In July, Esmé will turn four years old. An adorable towhead with hair as blond as straw, she believes that this next year will be a milestone. “I plan to stop sucking my thumb then,” she says, pulling her hand away from her mouth. “And,” she adds, in a sentence as mushy as oatmeal, “when I get four, I’ll learn how to backward somersault.”
Right now, Esmé’s life is about Halloween, funky shoes and her dog, Emma. Even though it’s springtime, with cherry blossoms outside her bedroom window, Esmé still talks about Halloween. “I was a bunny rabbit,” she explains in her distinctly high-pitched voice—a blend of excited shrieking and falsetto singing. In nearly every conversation with Esmé she will explain that she was a bunny—at least twice.
Around October, Esmé entered the stage of development when children begin to comprehend a temporal sense of the world. It’s when the cement begins to set. Her dad, Rob, also points out, “all of a sudden, she is very aware of her surroundings.” With a resigned sigh, he adds, “I can’t make promises and not come through any more.”
Named after J.D. Salinger’s short story, “For Esmé, With Love and Squalor,” Esmé is the daughter of Rob and Michelle, two urban bohemians. They were never married. They both play ultimate frisbee. Last year, they separated when Michelle left to start a relationship with a woman on her ultimate team.
Rob is the publisher for the Portland Mercury, an alternative weekly in Oregon. Owned by the guys who launched the Onion, the Mercury is a sardonic and never-too-serious newspaper. Likewise, Rob is hardly an orthodox, stuffy publisher. When a local city councilmember refused to answer questions about his vote on a controversial resolution, Rob put out a $200 bounty for any reader who could elicit answers from the reticent politician. He also awarded an honorary bottle of whiskey to the winner—just like real news reporters use, he explained.
His parenting style has a similar flair—a mixture of New Age philosophy, purely juvenile fun and extremely earnest concerns about Esmé’s intellectual development. “No Disney,” he explains. Rob goes on to talk about how TV distracts from real interaction and about the integrity of the original Winnie-the-Pooh books. “Now they’ve been dumbed down—it’s all image, no text.” Esmé’s favorite toy is a black doll.

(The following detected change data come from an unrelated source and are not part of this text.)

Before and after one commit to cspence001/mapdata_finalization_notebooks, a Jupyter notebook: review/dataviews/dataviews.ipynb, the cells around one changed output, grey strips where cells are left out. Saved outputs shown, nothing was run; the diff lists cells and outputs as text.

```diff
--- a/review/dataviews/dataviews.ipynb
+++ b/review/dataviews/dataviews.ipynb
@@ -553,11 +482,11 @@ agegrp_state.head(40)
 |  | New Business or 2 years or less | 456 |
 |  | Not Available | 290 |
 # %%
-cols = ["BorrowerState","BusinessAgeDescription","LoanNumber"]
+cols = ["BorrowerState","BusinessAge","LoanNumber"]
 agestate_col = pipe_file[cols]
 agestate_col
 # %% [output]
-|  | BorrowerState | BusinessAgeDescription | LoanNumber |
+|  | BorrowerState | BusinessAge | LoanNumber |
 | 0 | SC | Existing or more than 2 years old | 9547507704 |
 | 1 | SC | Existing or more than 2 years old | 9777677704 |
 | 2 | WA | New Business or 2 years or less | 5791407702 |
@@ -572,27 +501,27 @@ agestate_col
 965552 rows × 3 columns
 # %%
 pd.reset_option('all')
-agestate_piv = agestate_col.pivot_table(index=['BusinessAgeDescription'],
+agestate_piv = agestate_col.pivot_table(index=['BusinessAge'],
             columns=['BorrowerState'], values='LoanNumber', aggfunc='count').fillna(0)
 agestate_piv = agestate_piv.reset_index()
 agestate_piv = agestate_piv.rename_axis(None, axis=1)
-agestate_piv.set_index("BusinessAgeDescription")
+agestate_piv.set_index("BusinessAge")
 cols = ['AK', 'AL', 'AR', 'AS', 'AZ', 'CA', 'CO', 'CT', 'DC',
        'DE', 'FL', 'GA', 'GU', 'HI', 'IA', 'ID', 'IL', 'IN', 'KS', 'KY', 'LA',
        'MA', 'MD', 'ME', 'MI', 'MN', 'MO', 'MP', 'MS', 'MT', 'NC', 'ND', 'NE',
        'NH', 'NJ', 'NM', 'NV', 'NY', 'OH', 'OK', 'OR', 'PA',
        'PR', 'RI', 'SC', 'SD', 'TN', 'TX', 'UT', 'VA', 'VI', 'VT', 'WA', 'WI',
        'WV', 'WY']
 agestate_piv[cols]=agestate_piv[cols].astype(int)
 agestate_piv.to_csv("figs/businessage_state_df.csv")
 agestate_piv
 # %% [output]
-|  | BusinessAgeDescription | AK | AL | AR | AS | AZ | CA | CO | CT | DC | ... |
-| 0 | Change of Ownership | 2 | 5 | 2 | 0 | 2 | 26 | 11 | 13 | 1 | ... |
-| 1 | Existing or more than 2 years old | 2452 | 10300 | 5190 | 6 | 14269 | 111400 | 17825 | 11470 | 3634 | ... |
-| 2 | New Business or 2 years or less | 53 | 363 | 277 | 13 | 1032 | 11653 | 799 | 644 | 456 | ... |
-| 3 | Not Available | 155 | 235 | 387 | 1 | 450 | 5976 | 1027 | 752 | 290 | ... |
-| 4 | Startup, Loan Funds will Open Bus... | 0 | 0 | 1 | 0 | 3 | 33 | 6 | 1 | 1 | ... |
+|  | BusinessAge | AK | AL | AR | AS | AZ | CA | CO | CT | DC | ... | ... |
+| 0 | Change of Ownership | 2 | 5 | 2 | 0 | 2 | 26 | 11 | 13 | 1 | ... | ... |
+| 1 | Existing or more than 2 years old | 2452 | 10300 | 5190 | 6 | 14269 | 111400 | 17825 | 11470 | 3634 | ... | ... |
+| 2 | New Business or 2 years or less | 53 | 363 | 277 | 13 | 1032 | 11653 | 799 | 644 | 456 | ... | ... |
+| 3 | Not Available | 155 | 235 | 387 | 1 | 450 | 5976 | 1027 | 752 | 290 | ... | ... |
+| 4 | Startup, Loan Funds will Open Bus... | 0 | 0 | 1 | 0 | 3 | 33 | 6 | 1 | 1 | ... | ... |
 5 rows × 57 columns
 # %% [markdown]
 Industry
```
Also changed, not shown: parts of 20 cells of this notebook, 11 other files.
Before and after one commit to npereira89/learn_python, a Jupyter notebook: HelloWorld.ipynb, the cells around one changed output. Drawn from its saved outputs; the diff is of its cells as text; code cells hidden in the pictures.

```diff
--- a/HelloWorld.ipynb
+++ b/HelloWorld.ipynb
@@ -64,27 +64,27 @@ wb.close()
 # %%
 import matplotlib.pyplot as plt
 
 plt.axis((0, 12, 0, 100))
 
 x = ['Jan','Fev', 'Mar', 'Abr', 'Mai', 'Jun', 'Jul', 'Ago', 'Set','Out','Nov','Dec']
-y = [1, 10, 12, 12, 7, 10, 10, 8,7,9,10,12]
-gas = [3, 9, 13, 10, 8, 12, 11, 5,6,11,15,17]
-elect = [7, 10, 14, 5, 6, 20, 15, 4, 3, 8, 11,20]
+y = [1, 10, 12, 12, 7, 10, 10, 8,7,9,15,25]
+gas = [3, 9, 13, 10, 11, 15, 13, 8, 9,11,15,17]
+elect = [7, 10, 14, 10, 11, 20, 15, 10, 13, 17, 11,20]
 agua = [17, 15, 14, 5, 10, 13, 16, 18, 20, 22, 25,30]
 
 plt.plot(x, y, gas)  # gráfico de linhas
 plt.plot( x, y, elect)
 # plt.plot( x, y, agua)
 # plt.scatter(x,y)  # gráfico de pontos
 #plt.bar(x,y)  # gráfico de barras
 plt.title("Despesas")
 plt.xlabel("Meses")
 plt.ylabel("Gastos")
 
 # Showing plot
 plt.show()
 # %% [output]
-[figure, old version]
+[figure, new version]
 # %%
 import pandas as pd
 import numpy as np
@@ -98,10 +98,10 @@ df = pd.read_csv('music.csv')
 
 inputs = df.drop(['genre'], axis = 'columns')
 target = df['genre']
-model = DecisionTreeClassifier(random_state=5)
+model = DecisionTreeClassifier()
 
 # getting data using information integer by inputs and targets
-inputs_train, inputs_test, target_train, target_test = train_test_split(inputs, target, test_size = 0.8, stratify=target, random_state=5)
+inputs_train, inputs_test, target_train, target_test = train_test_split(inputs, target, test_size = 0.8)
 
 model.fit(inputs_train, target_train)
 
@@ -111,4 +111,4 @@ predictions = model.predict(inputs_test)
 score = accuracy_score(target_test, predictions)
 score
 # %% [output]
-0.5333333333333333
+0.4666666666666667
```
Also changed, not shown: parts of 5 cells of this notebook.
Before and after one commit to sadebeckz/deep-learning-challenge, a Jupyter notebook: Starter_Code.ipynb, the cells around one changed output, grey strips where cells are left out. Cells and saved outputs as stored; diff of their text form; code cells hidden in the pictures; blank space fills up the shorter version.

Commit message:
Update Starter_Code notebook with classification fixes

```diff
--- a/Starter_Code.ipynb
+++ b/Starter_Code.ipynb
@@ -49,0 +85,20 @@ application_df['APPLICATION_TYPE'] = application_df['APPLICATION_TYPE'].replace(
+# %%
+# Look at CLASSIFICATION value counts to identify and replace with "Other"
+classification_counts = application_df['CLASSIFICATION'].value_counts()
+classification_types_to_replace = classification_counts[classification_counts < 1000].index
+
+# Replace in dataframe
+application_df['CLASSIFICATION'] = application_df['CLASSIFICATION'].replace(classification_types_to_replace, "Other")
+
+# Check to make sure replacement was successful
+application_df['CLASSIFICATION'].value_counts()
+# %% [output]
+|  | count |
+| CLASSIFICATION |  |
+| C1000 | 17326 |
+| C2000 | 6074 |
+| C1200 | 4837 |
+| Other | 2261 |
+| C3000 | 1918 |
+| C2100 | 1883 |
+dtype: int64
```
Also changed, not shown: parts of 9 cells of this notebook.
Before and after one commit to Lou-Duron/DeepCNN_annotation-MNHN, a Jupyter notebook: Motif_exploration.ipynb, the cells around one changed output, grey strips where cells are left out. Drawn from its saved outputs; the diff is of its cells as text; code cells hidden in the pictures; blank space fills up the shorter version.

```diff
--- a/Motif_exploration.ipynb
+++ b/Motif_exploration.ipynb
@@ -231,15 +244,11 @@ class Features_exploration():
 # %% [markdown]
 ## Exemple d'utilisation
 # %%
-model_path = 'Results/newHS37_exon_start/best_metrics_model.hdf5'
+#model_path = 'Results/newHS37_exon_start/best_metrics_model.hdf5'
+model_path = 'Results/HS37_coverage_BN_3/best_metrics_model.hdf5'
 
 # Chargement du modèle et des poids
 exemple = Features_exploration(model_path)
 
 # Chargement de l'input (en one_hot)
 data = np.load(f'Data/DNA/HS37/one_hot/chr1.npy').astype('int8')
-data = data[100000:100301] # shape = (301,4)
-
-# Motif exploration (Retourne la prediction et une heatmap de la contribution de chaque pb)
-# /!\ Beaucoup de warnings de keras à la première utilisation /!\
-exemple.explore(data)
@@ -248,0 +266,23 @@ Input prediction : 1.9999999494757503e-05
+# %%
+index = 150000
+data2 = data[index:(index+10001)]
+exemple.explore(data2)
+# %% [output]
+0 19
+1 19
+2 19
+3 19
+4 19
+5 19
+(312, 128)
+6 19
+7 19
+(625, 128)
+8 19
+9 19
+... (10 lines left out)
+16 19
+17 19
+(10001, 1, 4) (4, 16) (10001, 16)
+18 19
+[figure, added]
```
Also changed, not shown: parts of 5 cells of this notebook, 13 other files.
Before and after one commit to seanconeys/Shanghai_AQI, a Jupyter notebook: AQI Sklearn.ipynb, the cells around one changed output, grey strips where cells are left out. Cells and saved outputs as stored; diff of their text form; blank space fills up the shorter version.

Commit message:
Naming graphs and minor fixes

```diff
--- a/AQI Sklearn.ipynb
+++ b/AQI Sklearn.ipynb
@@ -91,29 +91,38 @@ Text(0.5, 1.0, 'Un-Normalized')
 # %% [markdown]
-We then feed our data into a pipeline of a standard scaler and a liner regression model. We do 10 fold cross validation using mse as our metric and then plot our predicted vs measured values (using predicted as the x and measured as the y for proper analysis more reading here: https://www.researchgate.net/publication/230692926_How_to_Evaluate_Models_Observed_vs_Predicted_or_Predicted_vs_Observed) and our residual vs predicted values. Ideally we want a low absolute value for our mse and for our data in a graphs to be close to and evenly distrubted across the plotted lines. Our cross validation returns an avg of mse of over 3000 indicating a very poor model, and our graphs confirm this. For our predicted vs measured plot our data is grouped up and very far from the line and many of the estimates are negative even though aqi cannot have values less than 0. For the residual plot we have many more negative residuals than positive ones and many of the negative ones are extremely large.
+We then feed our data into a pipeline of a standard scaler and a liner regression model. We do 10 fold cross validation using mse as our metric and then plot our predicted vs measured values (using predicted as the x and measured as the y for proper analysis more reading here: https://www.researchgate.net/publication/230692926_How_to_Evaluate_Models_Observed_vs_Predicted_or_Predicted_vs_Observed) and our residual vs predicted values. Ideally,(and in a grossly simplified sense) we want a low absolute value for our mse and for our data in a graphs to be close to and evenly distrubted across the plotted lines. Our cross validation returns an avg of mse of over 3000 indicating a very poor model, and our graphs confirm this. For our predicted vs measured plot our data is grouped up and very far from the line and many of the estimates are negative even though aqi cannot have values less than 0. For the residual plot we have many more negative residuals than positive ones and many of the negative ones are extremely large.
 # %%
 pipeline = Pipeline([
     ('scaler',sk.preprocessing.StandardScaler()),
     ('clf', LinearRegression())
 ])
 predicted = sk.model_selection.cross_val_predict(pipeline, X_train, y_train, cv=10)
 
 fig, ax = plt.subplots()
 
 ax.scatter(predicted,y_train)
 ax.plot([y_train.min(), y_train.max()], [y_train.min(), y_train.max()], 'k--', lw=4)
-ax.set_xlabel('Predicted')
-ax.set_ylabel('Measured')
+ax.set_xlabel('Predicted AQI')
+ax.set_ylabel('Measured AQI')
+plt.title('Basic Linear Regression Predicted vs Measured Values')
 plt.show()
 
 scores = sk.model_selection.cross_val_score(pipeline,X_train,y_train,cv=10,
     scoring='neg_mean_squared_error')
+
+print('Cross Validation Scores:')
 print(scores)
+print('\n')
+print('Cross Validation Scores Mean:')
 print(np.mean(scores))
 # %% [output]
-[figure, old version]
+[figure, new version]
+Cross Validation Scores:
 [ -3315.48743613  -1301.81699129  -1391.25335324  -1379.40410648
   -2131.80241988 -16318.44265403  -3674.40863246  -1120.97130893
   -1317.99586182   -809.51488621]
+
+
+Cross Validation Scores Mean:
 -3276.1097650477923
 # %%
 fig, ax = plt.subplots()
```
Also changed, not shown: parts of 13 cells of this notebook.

For the past year, Esmé has attended Heart & Hand. Connected to the Waldorf Schools, Heart & Hand emphasizes arts, creative play and cooperation. All the toys are made from wood. Every day the kids bake fresh bread.
In a year, Esmé will be old enough for kindergarten. Michelle hopes to home-school Esmé, but Rob thinks that the International School—a highly challenging, but more traditional program—may be best.
But Esmé isn’t interested in talk of her education. She stands on her feet and slips off her colorful sandals—left half pastel green, right half pink. “These are my friend’s,” she says. “But they don’t fit her.”
Esmé’s best friend, Shane, is more like a sister. They both attend Heart & Hand and constantly swap clothes and copy each other. Shane also dressed as a bunny rabbit this past Halloween.
Just then, an older skinny black dog wanders into the room. On the dog’s butt is a sticker advertising the Portland Mercury.
When asked whether she put the bumper sticker on the dog, Esmé vehemently shakes her head. “Emma did that herself,” she says. Dropping to all fours, she squirms and twists her feet around like an epileptic yoga instructor. “With her foot,” she explains, presumably displaying how this is possible. To add credibility to her claim about her dog’s wondrous talents, Esmé adds, “but that’s all that she can do.”